Business rate relief for childcare providers
Some Members have suggested that the Government might provide relief from business rates for childcare providers, and a petition to Parliament calling for such relief recently closed (6 October 2018) having attracted 10,915 signatures. The Government is due to respond to this in due course. Currently, there is no relief scheme specifically directed at nurseries in England. It is possible, however, that they would be able to claim other forms of relief:
- Charitable relief: where a property is occupied by a charity and wholly or mainly used for charitable purposes, it is entitled to 80% mandatory relief;
- Small business rate relief: properties with a rateable value of £12,000 or under receive 100% rate relief, whilst those with a rateable value between £12,000 and £15,000 receive tapered relief. Occupiers can only claim small business rate relief in respect of one property, and cannot claim if the total rateable value of their properties is £20,000 or more;
Two additional temporary sources of relief were introduced in the March 2017 Budget:
- A new £300 million fund has been made available to local authorities to enable them to apply discretionary relief to ‘hard cases’. This comprises £180 million in 2017-18, followed by £85 million, £35 million and £5 million in the ensuing years, as announced in the 2017 Budget. It is for billing authorities (district and unitary councils) to decide how to allocate discretionary relief under this scheme. Each billing authority is allocated a maximum sum that can be reimbursed by the Government.
- Businesses that no longer receive small business rate relief or rural rate relief after the revaluation, but which did receive either relief before, will be subject to an additional limit on the amount by which their rate bills can rise. This is known as the ‘Supporting Small Businesses scheme’. Eligible businesses will see their business rates bills rise by a minimum of £50 per month, or 5% in 2017-18, whichever is the greater, until they reach their full liability. The minimum percentage will become 7.5% in 2018-19, 10% in 2019-20, and 15% in 2020-21 and 2021-22.
The Government’s most recent response to questions about the impact of business rates on childcare providers is that it has “commissioned new research to understand provider’s current costs.”

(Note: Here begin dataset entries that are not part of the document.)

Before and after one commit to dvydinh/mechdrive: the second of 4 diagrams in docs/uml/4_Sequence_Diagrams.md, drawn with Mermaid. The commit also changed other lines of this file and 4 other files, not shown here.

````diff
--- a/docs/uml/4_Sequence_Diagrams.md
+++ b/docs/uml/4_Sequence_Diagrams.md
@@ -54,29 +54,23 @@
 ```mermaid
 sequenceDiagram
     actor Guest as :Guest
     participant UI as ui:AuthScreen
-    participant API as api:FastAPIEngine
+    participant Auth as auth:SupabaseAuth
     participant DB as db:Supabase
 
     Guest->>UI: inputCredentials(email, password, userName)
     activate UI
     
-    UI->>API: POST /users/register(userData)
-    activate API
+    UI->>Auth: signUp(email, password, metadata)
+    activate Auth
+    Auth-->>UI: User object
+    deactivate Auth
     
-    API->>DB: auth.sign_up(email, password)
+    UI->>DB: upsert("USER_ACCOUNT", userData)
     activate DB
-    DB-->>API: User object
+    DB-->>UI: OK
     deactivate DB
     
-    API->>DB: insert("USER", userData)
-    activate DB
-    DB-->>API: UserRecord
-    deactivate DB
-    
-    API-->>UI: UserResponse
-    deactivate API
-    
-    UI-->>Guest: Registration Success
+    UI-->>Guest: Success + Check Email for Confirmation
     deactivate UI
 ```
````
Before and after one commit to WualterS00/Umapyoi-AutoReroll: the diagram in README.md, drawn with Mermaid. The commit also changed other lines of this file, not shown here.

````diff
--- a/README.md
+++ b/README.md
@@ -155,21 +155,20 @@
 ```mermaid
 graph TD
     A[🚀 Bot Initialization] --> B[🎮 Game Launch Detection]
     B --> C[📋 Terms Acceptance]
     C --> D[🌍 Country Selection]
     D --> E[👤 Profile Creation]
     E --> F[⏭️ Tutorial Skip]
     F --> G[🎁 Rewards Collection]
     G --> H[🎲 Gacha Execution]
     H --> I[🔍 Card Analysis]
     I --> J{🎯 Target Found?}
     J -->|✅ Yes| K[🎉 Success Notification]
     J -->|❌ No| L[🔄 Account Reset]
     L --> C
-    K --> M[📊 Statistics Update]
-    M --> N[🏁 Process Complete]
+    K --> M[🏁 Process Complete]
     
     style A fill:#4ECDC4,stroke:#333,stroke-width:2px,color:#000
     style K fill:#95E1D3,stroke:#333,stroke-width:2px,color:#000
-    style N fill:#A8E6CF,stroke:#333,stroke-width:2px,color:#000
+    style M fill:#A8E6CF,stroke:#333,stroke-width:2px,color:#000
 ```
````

On 13 September 2017, Derek Mackay, the Scottish Finance Secretary, announced that day nurseries in Scotland would be exempt from paying business rates from April 2018. This followed a report into non-domestic business rates by the Barclay review groups, published in August 2017, which recommended 100 per cent business rate relief which, it estimated, would save the childcare sector in Scotland approximately £8 million annually.
On 27 September 2018, the Welsh Finance Secretary, Mark Drakeford announced that business rates will be scrapped for day nurseries in Wales. This followed calls from campaigners, including the NDNA (National Day Nurseries Association) Cymru, who claimed that it would aid the private sector to support the Welsh Government’s delivery of 30 hours funded childcare to working parents of three and four-year-olds. This will come into force from April 2019 and will be fully available across Wales by 2020, with a review of the policy scheduled in 2022.
Members may find the following further reading material to be of use when preparing for this debate.
Children & Young People Now, 8 October 2018
Nursery World, 1 October 2018
Nursery World, 30 September 2018
BBC News, 27 September 2018
Daynurseries.co.uk, 27 September 2018
Nursery World, 16 September 2018
Nursery World, 12 September 2018
BBC News, 4 September 2018
[Details of this survey carried out by the Pre-School Learning Alliance are available here]
National Day Nurseries Association, 20 June 2018
Federation of Small Businesses, 20 June 2018
Financial Times, 20 June 2018 [available to view via Parliamentary accounts]
Nursery World, 19 June 2018
The Conversation, 30 May 2018
BBC News, 15 February 2018
Nursery World, 5 February 2018
The Observer, 18 November 2017
Federation of Small Businesses report, Handle with Care: Challenges facing small childcare providers, 19 April 2018
National Day Nurseries Association, Nursery Survey England, June 2018
National Day Nurseries Association, Annual Nurseries Survey 2018, 20 June 2018
An Opposition Day Debate on social care was due to be held on Wednesday 21 October 2020. This has been replaced with a debate on the funding provision of free school meals over the school holidays until Easter 2021.
This Commons Library Briefing Paper discusses the new public sector exit payment cap that comes into force in November 2020. In particular, it considers how the cap could impact lower-income workers and the circumstances in which the cap can be relaxed.